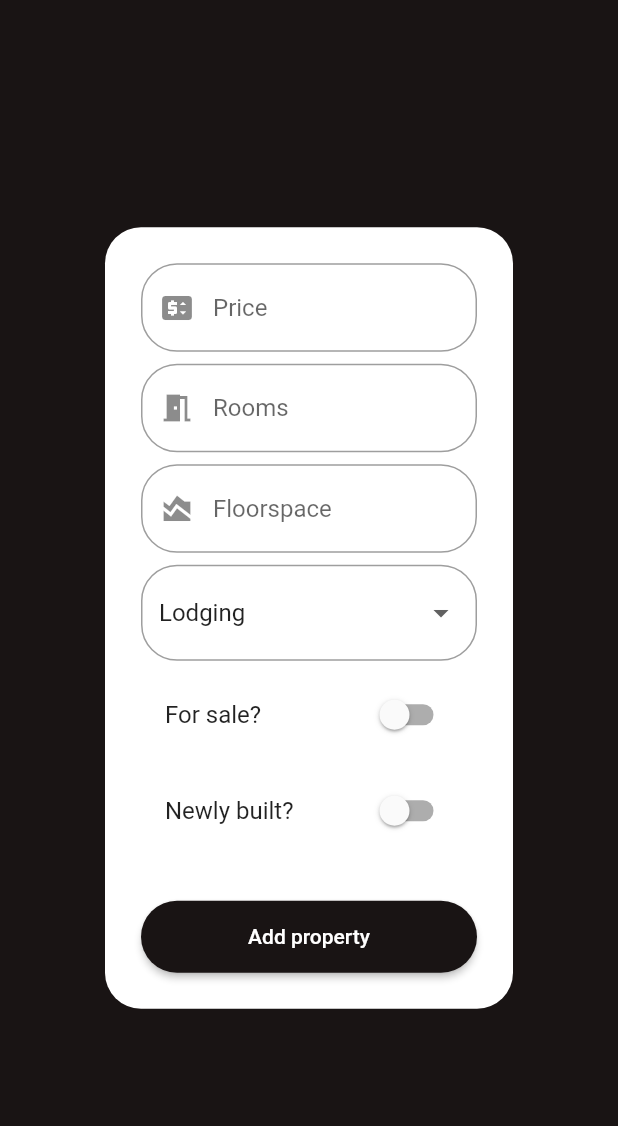
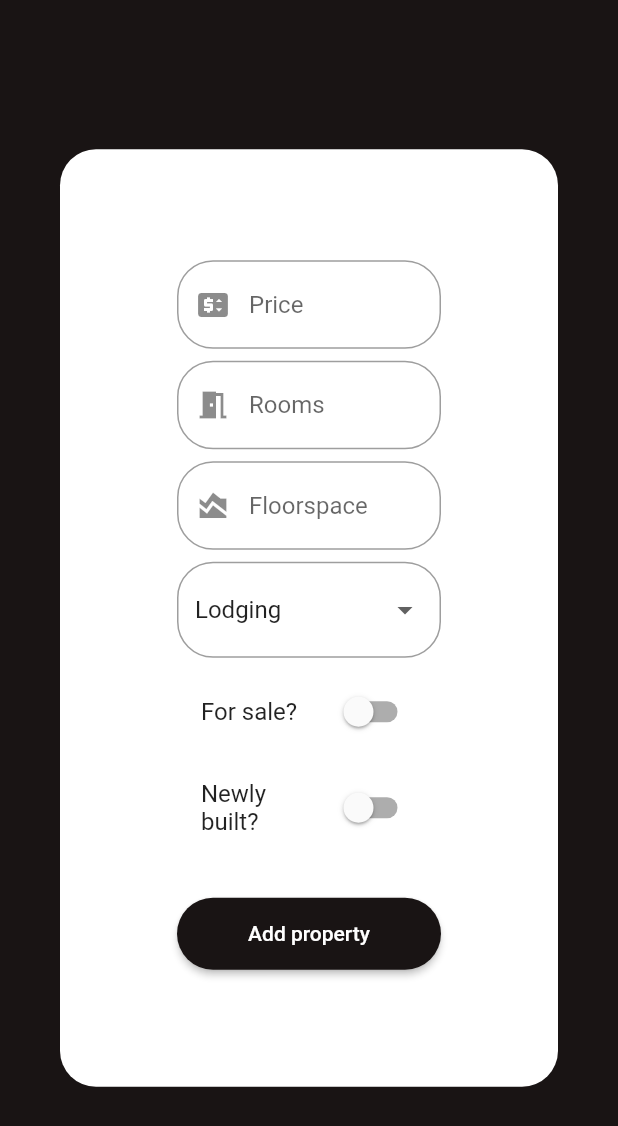
Before and after one commit to akunsecured/albify, a Flutter app: the AddPropertyDialog widget shown alone on an empty page, opened directly, on a phone screen of 412 x 824 dp. Shown: the top 1126 px of the screen. Run offline on Flutter 3.47's test engine with Material 2 defaults, Android fonts, the phone set to English and light mode, and no system bars; our stand-ins replace cloud_firestore, firebase_auth, firebase_core, fluttertoast, google_maps_flutter, location and 1 more; accounts and stored records are empty.

Commit message:
Refactoring widgets, deleting commented codes

```diff
--- a/lib/providers/property_create_provider.dart
+++ b/lib/providers/property_create_provider.dart
@@ -1,3 +1,5 @@
+import 'dart:math';
+
 import 'package:albify/models/property_model.dart';
 import 'package:albify/services/database_service.dart';
 import 'package:flutter/foundation.dart';
@@ -60,8 +62,8 @@ class PropertyCreateProvider extends ChangeNotifier {
     bool value = await databaseService.addProperty(
       PropertyModel(
         location: PropertyLocation(
-          47.4811516,
-          19.0555954
+          47.4806695 + (Random().nextDouble() / 100),
+          19.0561783 + (Random().nextDouble() / 100)
         ),
         type: PropertyType.values[this.propertyTypeValue],
         rooms: int.parse(_roomsController.text),
--- a/lib/screens/main/profile_view.dart
+++ b/lib/screens/main/profile_view.dart
@@ -25,7 +25,9 @@ class _ProfileViewState extends State<ProfileView> {
   @override
   void initState() {
     super.initState();
-    future = Provider.of<DatabaseService>(context, listen: false).getUserData();
+    if (!_firebaseAuth.currentUser!.isAnonymous) {
+      future = Provider.of<DatabaseService>(context, listen: false).getUserData();
+    }
   }
 
   @override
--- a/lib/widgets/add_property_dialog.dart
+++ b/lib/widgets/add_property_dialog.dart
@@ -25,13 +25,13 @@ class _AddPropertyDialogState extends State<AddPropertyDialog> {
       create: (_) => PropertyCreateProvider(Provider.of<DatabaseService>(context, listen: false)),
       builder: (context, child) {
         final _propertyCreateProvider = Provider.of<PropertyCreateProvider>(context, listen: true);
-        return Dialog(
+        return AlertDialog(
+          scrollable: true,
           shape: RoundedRectangleBorder(
             borderRadius: BorderRadius.circular(RADIUS)
           ),
           elevation: 0,
-          backgroundColor: Colors.transparent,
-          child: Center(
+          content: Center(
             child: Container(
               width: getPreferredSize(_size),
               margin: EdgeInsets.all(30),
@@ -41,33 +41,32 @@ class _AddPropertyDialogState extends State<AddPropertyDialog> {
                 color: Colors.white,
                 borderRadius: BorderRadius.circular(RADIUS),
               ),
-              child: SingleChildScrollView(
               child: Form(
                 key: _addPropertyFormKey,
                 child: Column(
                   mainAxisSize: MainAxisSize.min,
                   children: [
                     CircularTextFormField(
-                        'Price',
-                        Icon(Icons.price_change),
-                        Utils.validatePrice,
-                        _propertyCreateProvider.priceController,
+                      hintText: 'Price',
+                      icon: Icon(Icons.price_change),
+                      validateFun: Utils.validatePrice,
+                      textEditingController: _propertyCreateProvider.priceController,
                       inputType: TextInputType.number,
                     ),
                     Utils.addVerticalSpace(8),
                     CircularTextFormField(
-                        'Rooms',
-                        Icon(Icons.meeting_room),
-                        Utils.validateRooms,
-                        _propertyCreateProvider.roomsController,
+                      hintText: 'Rooms',
+                      icon: Icon(Icons.meeting_room),
+                      validateFun: Utils.validateRooms,
+                      textEditingController: _propertyCreateProvider.roomsController,
                       inputType: TextInputType.number,
                     ),
                     Utils.addVerticalSpace(8),
                     CircularTextFormField(
-                        'Floorspace',
-                        Icon(Icons.area_chart),
-                        Utils.validateFloorspace,
-                        _propertyCreateProvider.floorspaceController,
+                      hintText: 'Floorspace',
+                      icon: Icon(Icons.area_chart),
+                      validateFun: Utils.validateFloorspace,
+                      textEditingController: _propertyCreateProvider.floorspaceController,
                       inputType: TextInputType.number,
                     ),
                     Utils.addVerticalSpace(8),
@@ -125,7 +124,6 @@ class _AddPropertyDialogState extends State<AddPropertyDialog> {
               ),
             ),
           ),
-          ),
         );
       }
     );
--- a/lib/widgets/circular_text_form_field.dart
+++ b/lib/widgets/circular_text_form_field.dart
@@ -1,14 +1,11 @@
 import 'package:albify/common/constants.dart';
 import 'package:flutter/material.dart';
-
-import '../common/utils.dart';
 
 class CircularTextFormField extends StatefulWidget {
   final String hintText;
   final Icon icon;
-  final Function(String? value)? validateFun;
+  final Function validateFun;
   final TextEditingController textEditingController;
-  // final Function(String? value) onChangedFun;
   final TextInputType? inputType;
   final bool? obsecureText;
   final bool? isConfirm;
@@ -17,13 +14,11 @@ class CircularTextFormField extends StatefulWidget {
   final FocusNode? focusNode;
   final FocusNode? nextFocusNode;
 
-  CircularTextFormField(
-    this.hintText,
-    this.icon,
-    this.validateFun,
-    this.textEditingController,
-    // this.onChangedFun,
-    {
+  CircularTextFormField({
+    required this.hintText,
+    required this.icon,
+    required this.validateFun,
+    required this.textEditingController,
     this.inputType,
     this.obsecureText,
     this.isConfirm,
@@ -31,8 +26,7 @@ class CircularTextFormField extends StatefulWidget {
     this.textInputAction = TextInputAction.next,
     this.focusNode,
     this.nextFocusNode
-    }
-  );
+  });
 
   set matchWith(String? value) => matchWith = value;
 
@@ -75,8 +69,7 @@ class _CircularTextFormFieldState extends State<CircularTextFormField> {
           ) :
           null
       ),
-      validator: (value) =>
-        (widget.isConfirm ?? false) ? Utils.validateConfirmPassword(value, widget.matchWith) : widget.validateFun!(value),
+      validator: (value) => widget.validateFun(value),
       controller: widget.textEditingController,
       textInputAction: widget.textInputAction,
       focusNode: widget.focusNode,
@@ -86,7 +79,6 @@ class _CircularTextFormFieldState extends State<CircularTextFormField> {
           FocusScope.of(context).requestFocus(widget.nextFocusNode);
         }
       },
-      // onChanged: (value) => widget.onChangedFun(value),
     );
   }
 }
```
Also changed, not shown: lib/screens/auth/login_view.dart (+8 -8 lines), lib/screens/auth/register_view.dart (+24 -21 lines), lib/screens/main/home_view.dart (+0 -82 lines), lib/screens/main/map_view.dart (+31 -3 lines), lib/screens/starting_page.dart (+0 -15 lines), lib/services/database_service.dart (+10 -6 lines). Lines whose indentation alone changed are shown as unchanged.
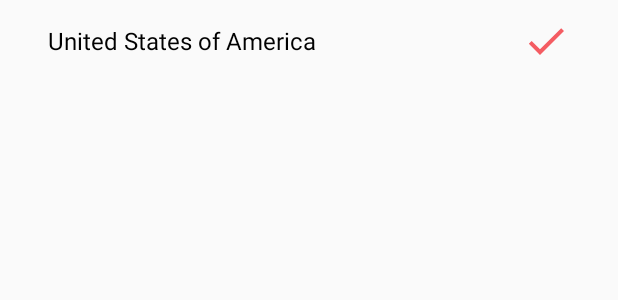
After one commit to OlekKapera/CoronaStats, an Android app: the layout item_country.xml on its own in the app's theme, with its tools: preview values and no code run, on a phone screen of 412 x 824 dp. The commit adds this screen. Shown: the top 300 px of the screen. Run offline under Robolectric (Android 15) with nearby library versions, the phone set to English and light mode, and no system bars.

Commit message:
Create item and adapter for countries hints

```diff
--- /dev/null
+++ b/app/src/main/res/drawable-anydpi/ic_check.xml
@@ -0,0 +1,11 @@
+<vector xmlns:android="http://schemas.android.com/apk/res/android"
+    android:width="24dp"
+    android:height="24dp"
+    android:viewportWidth="24"
+    android:viewportHeight="24"
+    android:tint="#F2353C"
+    android:alpha="0.8">
+  <path
+      android:fillColor="@android:color/white"
+      android:pathData="M9,16.17L4.83,12l-1.42,1.41L9,19 21,7l-1.41,-1.41z"/>
+</vector>
--- /dev/null
+++ b/app/src/main/res/layout/item_country.xml
@@ -0,0 +1,32 @@
+<?xml version="1.0" encoding="utf-8"?>
+<androidx.constraintlayout.widget.ConstraintLayout xmlns:android="http://schemas.android.com/apk/res/android"
+    xmlns:app="http://schemas.android.com/apk/res-auto"
+    xmlns:tools="http://schemas.android.com/tools"
+    android:layout_width="match_parent"
+    android:layout_height="wrap_content">
+
+    <TextView
+        android:id="@+id/countryItem_text_name"
+        android:layout_width="wrap_content"
+        android:layout_height="wrap_content"
+        android:layout_marginStart="@dimen/spacing32"
+        android:layout_marginTop="@dimen/spacing16"
+        android:layout_marginBottom="@dimen/spacing16"
+        android:textColor="@color/black"
+        android:textSize="@dimen/textSize16"
+        app:layout_constraintBottom_toBottomOf="parent"
+        app:layout_constraintStart_toStartOf="parent"
+        app:layout_constraintTop_toTopOf="parent"
+        tools:text="United States of America" />
+
+    <ImageView
+        android:id="@+id/countryItem_image_tick"
+        android:layout_width="@dimen/iconSize32"
+        android:layout_height="@dimen/iconSize32"
+        android:layout_marginEnd="@dimen/spacing32"
+        android:src="@drawable/ic_check"
+        app:layout_constraintBottom_toBottomOf="parent"
+        app:layout_constraintEnd_toEndOf="parent"
+        app:layout_constraintTop_toTopOf="parent" />
+
+</androidx.constraintlayout.widget.ConstraintLayout>
--- a/app/src/main/res/values/dimens.xml
+++ b/app/src/main/res/values/dimens.xml
@@ -25,5 +25,10 @@
     <dimen name="textSize32">32sp</dimen>
     <dimen name="textSize42">42sp</dimen>
 
+    <!-- icon sizes -->
+    <dimen name="iconSize24">24dp</dimen>
+    <dimen name="iconSize32">32dp</dimen>
+    <dimen name="iconSize48">48dp</dimen>
+
     <dimen name="latestStats_height">150dp</dimen>
 </resources>
```
Also changed, not shown: app/src/main/java/com/aleksanderkapera/covidstats/ui/adapter/CountriesListAdapter.kt (added, +27 -0 lines), app/src/main/res/layout/fragment_main.xml (+9 -3 lines), app/src/main/java/com/aleksanderkapera/covidstats/ui/MainFragment.kt (line endings or trailing spaces), app/src/main/res/drawable-hdpi/ic_check.png (added), app/src/main/res/drawable-mdpi/ic_check.png (added), app/src/main/res/drawable-xhdpi/ic_check.png (added), app/src/main/res/drawable-xxhdpi/ic_check.png (added).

AIM OF THE EXERCISE:
Going through the material above, tally the lines holding "hintText" and give the number alone.

ANSWER TO THE PROBLEM:
6